◆ **AIM OF THE TASK**
Write the data below out in full, exactly as it stands.

[Stored items]
★ ★ ★ ★ ★

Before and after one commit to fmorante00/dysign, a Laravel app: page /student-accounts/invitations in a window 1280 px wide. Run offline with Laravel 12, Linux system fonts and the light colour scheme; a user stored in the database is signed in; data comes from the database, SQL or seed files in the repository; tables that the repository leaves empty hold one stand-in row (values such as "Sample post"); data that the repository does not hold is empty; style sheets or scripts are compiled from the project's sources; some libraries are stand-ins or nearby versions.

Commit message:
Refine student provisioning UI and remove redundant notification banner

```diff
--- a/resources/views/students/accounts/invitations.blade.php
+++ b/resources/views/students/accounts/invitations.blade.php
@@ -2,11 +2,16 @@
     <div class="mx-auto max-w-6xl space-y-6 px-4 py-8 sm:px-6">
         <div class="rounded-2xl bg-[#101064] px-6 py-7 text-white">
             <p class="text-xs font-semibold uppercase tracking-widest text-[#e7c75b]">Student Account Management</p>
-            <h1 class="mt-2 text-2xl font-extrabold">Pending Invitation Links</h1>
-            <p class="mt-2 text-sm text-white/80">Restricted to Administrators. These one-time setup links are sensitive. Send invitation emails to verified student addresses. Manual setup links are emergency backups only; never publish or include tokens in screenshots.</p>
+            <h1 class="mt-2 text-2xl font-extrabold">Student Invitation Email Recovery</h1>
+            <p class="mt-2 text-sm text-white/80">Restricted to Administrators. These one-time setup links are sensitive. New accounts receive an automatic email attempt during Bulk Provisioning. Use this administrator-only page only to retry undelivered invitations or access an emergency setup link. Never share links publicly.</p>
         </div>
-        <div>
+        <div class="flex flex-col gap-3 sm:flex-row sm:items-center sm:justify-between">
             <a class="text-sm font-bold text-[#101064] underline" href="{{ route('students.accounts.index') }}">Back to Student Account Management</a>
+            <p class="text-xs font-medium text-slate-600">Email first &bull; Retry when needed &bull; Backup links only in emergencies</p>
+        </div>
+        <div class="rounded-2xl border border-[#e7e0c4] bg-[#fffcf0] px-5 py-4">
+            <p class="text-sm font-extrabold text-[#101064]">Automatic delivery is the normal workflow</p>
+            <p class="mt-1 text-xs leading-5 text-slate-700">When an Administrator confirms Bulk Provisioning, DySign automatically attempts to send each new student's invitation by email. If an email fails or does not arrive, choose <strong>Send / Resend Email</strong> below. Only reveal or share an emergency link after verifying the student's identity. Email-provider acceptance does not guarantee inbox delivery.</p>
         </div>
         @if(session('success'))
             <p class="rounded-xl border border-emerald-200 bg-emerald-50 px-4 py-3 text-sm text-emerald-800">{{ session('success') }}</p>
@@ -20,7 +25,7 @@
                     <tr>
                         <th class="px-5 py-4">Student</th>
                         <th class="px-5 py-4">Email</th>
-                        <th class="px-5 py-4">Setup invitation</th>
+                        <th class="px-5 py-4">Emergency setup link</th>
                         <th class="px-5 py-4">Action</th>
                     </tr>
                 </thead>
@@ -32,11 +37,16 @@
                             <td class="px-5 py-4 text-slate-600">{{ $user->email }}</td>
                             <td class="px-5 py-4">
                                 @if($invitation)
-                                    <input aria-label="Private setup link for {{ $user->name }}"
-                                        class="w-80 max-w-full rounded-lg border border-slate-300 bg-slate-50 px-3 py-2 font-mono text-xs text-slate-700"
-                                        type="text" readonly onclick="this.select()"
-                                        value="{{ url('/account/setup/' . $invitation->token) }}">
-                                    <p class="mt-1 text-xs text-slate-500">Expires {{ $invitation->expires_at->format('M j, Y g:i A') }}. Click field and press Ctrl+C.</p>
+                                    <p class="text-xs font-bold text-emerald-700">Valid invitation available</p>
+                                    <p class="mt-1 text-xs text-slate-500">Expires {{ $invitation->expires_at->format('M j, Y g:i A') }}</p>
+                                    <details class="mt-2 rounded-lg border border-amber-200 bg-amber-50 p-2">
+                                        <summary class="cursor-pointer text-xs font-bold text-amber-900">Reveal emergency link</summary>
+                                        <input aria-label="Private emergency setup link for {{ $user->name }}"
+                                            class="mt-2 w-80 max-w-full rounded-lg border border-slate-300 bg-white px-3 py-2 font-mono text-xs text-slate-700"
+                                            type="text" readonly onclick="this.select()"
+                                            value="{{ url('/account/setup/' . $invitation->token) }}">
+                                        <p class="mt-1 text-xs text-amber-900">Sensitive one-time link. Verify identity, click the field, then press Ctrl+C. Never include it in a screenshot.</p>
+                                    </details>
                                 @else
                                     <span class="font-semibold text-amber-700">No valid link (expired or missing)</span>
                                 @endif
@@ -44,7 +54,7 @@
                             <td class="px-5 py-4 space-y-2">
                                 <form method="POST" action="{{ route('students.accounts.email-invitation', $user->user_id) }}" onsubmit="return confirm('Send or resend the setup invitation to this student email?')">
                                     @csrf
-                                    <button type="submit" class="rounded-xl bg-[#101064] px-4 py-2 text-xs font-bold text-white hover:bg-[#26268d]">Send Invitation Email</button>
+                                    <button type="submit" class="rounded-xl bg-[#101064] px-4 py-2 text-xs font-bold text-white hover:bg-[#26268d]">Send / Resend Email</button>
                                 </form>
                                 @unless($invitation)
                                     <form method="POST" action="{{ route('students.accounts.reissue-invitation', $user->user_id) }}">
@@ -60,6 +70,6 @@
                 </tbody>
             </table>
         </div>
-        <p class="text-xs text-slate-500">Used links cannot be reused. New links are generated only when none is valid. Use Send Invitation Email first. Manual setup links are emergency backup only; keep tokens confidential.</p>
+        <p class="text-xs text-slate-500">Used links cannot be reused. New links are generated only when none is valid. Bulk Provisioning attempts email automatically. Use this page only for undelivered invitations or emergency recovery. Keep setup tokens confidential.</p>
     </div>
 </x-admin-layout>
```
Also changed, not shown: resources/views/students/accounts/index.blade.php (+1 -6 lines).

★ ★ ★ ★ ★

◆ **RESPONSE BOX**
Before and after one commit to fmorante00/dysign, a Laravel app: page /student-accounts/invitations in a window 1280 px wide. Run offline with Laravel 12, Linux system fonts and the light colour scheme; a user stored in the database is signed in; data comes from the database, SQL or seed files in the repository; tables that the repository leaves empty hold one stand-in row (values such as "Sample post"); data that the repository does not hold is empty; style sheets or scripts are compiled from the project's sources; some libraries are stand-ins or nearby versions.

Commit message:
Refine student provisioning UI and remove redundant notification banner

```diff
--- a/resources/views/students/accounts/invitations.blade.php
+++ b/resources/views/students/accounts/invitations.blade.php
@@ -2,11 +2,16 @@
     <div class="mx-auto max-w-6xl space-y-6 px-4 py-8 sm:px-6">
         <div class="rounded-2xl bg-[#101064] px-6 py-7 text-white">
             <p class="text-xs font-semibold uppercase tracking-widest text-[#e7c75b]">Student Account Management</p>
-            <h1 class="mt-2 text-2xl font-extrabold">Pending Invitation Links</h1>
-            <p class="mt-2 text-sm text-white/80">Restricted to Administrators. These one-time setup links are sensitive. Send invitation emails to verified student addresses. Manual setup links are emergency backups only; never publish or include tokens in screenshots.</p>
+            <h1 class="mt-2 text-2xl font-extrabold">Student Invitation Email Recovery</h1>
+            <p class="mt-2 text-sm text-white/80">Restricted to Administrators. These one-time setup links are sensitive. New accounts receive an automatic email attempt during Bulk Provisioning. Use this administrator-only page only to retry undelivered invitations or access an emergency setup link. Never share links publicly.</p>
         </div>
-        <div>
+        <div class="flex flex-col gap-3 sm:flex-row sm:items-center sm:justify-between">
             <a class="text-sm font-bold text-[#101064] underline" href="{{ route('students.accounts.index') }}">Back to Student Account Management</a>
+            <p class="text-xs font-medium text-slate-600">Email first &bull; Retry when needed &bull; Backup links only in emergencies</p>
+        </div>
+        <div class="rounded-2xl border border-[#e7e0c4] bg-[#fffcf0] px-5 py-4">
+            <p class="text-sm font-extrabold text-[#101064]">Automatic delivery is the normal workflow</p>
+            <p class="mt-1 text-xs leading-5 text-slate-700">When an Administrator confirms Bulk Provisioning, DySign automatically attempts to send each new student's invitation by email. If an email fails or does not arrive, choose <strong>Send / Resend Email</strong> below. Only reveal or share an emergency link after verifying the student's identity. Email-provider acceptance does not guarantee inbox delivery.</p>
         </div>
         @if(session('success'))
             <p class="rounded-xl border border-emerald-200 bg-emerald-50 px-4 py-3 text-sm text-emerald-800">{{ session('success') }}</p>
@@ -20,7 +25,7 @@
                     <tr>
                         <th class="px-5 py-4">Student</th>
                         <th class="px-5 py-4">Email</th>
-                        <th class="px-5 py-4">Setup invitation</th>
+                        <th class="px-5 py-4">Emergency setup link</th>
                         <th class="px-5 py-4">Action</th>
                     </tr>
                 </thead>
@@ -32,11 +37,16 @@
                             <td class="px-5 py-4 text-slate-600">{{ $user->email }}</td>
                             <td class="px-5 py-4">
                                 @if($invitation)
-                                    <input aria-label="Private setup link for {{ $user->name }}"
-                                        class="w-80 max-w-full rounded-lg border border-slate-300 bg-slate-50 px-3 py-2 font-mono text-xs text-slate-700"
-                                        type="text" readonly onclick="this.select()"
-                                        value="{{ url('/account/setup/' . $invitation->token) }}">
-                                    <p class="mt-1 text-xs text-slate-500">Expires {{ $invitation->expires_at->format('M j, Y g:i A') }}. Click field and press Ctrl+C.</p>
+                                    <p class="text-xs font-bold text-emerald-700">Valid invitation available</p>
+                                    <p class="mt-1 text-xs text-slate-500">Expires {{ $invitation->expires_at->format('M j, Y g:i A') }}</p>
+                                    <details class="mt-2 rounded-lg border border-amber-200 bg-amber-50 p-2">
+                                        <summary class="cursor-pointer text-xs font-bold text-amber-900">Reveal emergency link</summary>
+                                        <input aria-label="Private emergency setup link for {{ $user->name }}"
+                                            class="mt-2 w-80 max-w-full rounded-lg border border-slate-300 bg-white px-3 py-2 font-mono text-xs text-slate-700"
+                                            type="text" readonly onclick="this.select()"
+                                            value="{{ url('/account/setup/' . $invitation->token) }}">
+                                        <p class="mt-1 text-xs text-amber-900">Sensitive one-time link. Verify identity, click the field, then press Ctrl+C. Never include it in a screenshot.</p>
+                                    </details>
                                 @else
                                     <span class="font-semibold text-amber-700">No valid link (expired or missing)</span>
                                 @endif
@@ -44,7 +54,7 @@
                             <td class="px-5 py-4 space-y-2">
                                 <form method="POST" action="{{ route('students.accounts.email-invitation', $user->user_id) }}" onsubmit="return confirm('Send or resend the setup invitation to this student email?')">
                                     @csrf
-                                    <button type="submit" class="rounded-xl bg-[#101064] px-4 py-2 text-xs font-bold text-white hover:bg-[#26268d]">Send Invitation Email</button>
+                                    <button type="submit" class="rounded-xl bg-[#101064] px-4 py-2 text-xs font-bold text-white hover:bg-[#26268d]">Send / Resend Email</button>
                                 </form>
                                 @unless($invitation)
                                     <form method="POST" action="{{ route('students.accounts.reissue-invitation', $user->user_id) }}">
@@ -60,6 +70,6 @@
                 </tbody>
             </table>
         </div>
-        <p class="text-xs text-slate-500">Used links cannot be reused. New links are generated only when none is valid. Use Send Invitation Email first. Manual setup links are emergency backup only; keep tokens confidential.</p>
+        <p class="text-xs text-slate-500">Used links cannot be reused. New links are generated only when none is valid. Bulk Provisioning attempts email automatically. Use this page only for undelivered invitations or emergency recovery. Keep setup tokens confidential.</p>
     </div>
 </x-admin-layout>
```
Also changed, not shown: resources/views/students/accounts/index.blade.php (+1 -6 lines).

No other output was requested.